Image comparison data:
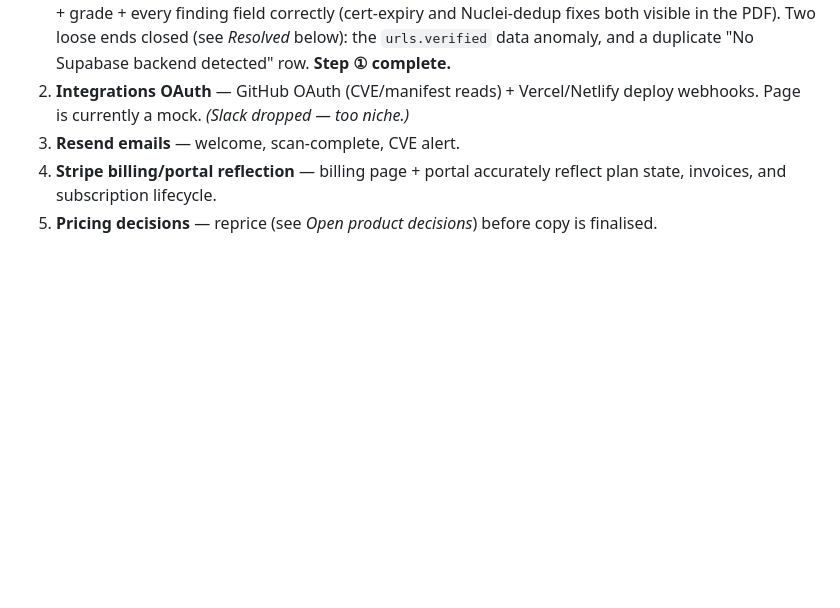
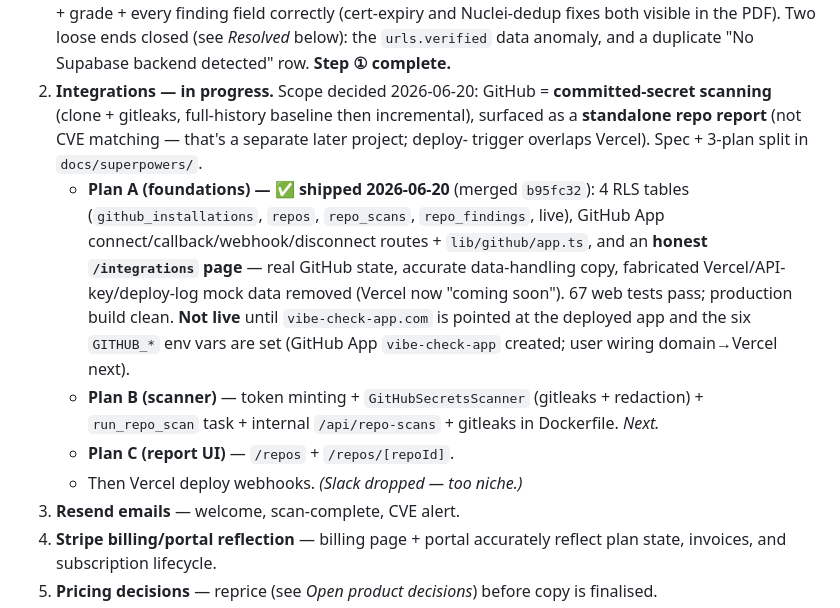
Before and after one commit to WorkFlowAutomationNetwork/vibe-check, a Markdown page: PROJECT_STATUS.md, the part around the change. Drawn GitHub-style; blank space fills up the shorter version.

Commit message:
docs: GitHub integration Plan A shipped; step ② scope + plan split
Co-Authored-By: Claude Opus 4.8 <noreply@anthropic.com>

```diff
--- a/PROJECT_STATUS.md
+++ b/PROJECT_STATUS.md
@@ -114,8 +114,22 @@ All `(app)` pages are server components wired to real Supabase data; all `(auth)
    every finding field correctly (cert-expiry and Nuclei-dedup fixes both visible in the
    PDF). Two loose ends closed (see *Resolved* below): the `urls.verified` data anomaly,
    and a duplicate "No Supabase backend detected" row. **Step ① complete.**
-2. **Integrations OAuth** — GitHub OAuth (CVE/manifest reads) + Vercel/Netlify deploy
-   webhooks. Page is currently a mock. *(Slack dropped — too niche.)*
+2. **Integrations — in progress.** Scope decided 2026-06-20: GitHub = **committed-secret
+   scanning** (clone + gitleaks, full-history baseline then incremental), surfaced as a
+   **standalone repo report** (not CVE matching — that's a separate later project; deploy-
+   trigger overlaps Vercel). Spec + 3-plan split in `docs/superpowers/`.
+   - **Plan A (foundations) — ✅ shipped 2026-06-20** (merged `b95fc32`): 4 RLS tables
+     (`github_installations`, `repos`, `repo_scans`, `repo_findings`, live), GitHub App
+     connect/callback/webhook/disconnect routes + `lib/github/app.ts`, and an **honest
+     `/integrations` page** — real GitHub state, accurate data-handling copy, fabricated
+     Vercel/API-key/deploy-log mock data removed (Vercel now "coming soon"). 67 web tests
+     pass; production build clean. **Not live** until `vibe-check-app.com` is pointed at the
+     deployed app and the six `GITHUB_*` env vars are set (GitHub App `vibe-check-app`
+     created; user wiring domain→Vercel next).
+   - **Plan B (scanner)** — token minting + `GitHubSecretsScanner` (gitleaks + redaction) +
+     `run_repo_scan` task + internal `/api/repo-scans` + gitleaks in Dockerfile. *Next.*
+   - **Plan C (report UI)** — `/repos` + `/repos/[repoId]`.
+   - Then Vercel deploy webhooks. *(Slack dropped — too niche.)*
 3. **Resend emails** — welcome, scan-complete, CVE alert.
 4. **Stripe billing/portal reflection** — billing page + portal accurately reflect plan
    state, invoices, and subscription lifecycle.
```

Exercise details
Copy every record exactly, dropping the images.

Task output
Before and after one commit to WorkFlowAutomationNetwork/vibe-check, a Markdown page: PROJECT_STATUS.md, the part around the change. Drawn GitHub-style; blank space fills up the shorter version.

Commit message:
docs: GitHub integration Plan A shipped; step ② scope + plan split
Co-Authored-By: Claude Opus 4.8 <noreply@anthropic.com>

```diff
--- a/PROJECT_STATUS.md
+++ b/PROJECT_STATUS.md
@@ -114,8 +114,22 @@ All `(app)` pages are server components wired to real Supabase data; all `(auth)
    every finding field correctly (cert-expiry and Nuclei-dedup fixes both visible in the
    PDF). Two loose ends closed (see *Resolved* below): the `urls.verified` data anomaly,
    and a duplicate "No Supabase backend detected" row. **Step ① complete.**
-2. **Integrations OAuth** — GitHub OAuth (CVE/manifest reads) + Vercel/Netlify deploy
-   webhooks. Page is currently a mock. *(Slack dropped — too niche.)*
+2. **Integrations — in progress.** Scope decided 2026-06-20: GitHub = **committed-secret
+   scanning** (clone + gitleaks, full-history baseline then incremental), surfaced as a
+   **standalone repo report** (not CVE matching — that's a separate later project; deploy-
+   trigger overlaps Vercel). Spec + 3-plan split in `docs/superpowers/`.
+   - **Plan A (foundations) — ✅ shipped 2026-06-20** (merged `b95fc32`): 4 RLS tables
+     (`github_installations`, `repos`, `repo_scans`, `repo_findings`, live), GitHub App
+     connect/callback/webhook/disconnect routes + `lib/github/app.ts`, and an **honest
+     `/integrations` page** — real GitHub state, accurate data-handling copy, fabricated
+     Vercel/API-key/deploy-log mock data removed (Vercel now "coming soon"). 67 web tests
+     pass; production build clean. **Not live** until `vibe-check-app.com` is pointed at the
+     deployed app and the six `GITHUB_*` env vars are set (GitHub App `vibe-check-app`
+     created; user wiring domain→Vercel next).
+   - **Plan B (scanner)** — token minting + `GitHubSecretsScanner` (gitleaks + redaction) +
+     `run_repo_scan` task + internal `/api/repo-scans` + gitleaks in Dockerfile. *Next.*
+   - **Plan C (report UI)** — `/repos` + `/repos/[repoId]`.
+   - Then Vercel deploy webhooks. *(Slack dropped — too niche.)*
 3. **Resend emails** — welcome, scan-complete, CVE alert.
 4. **Stripe billing/portal reflection** — billing page + portal accurately reflect plan
    state, invoices, and subscription lifecycle.
```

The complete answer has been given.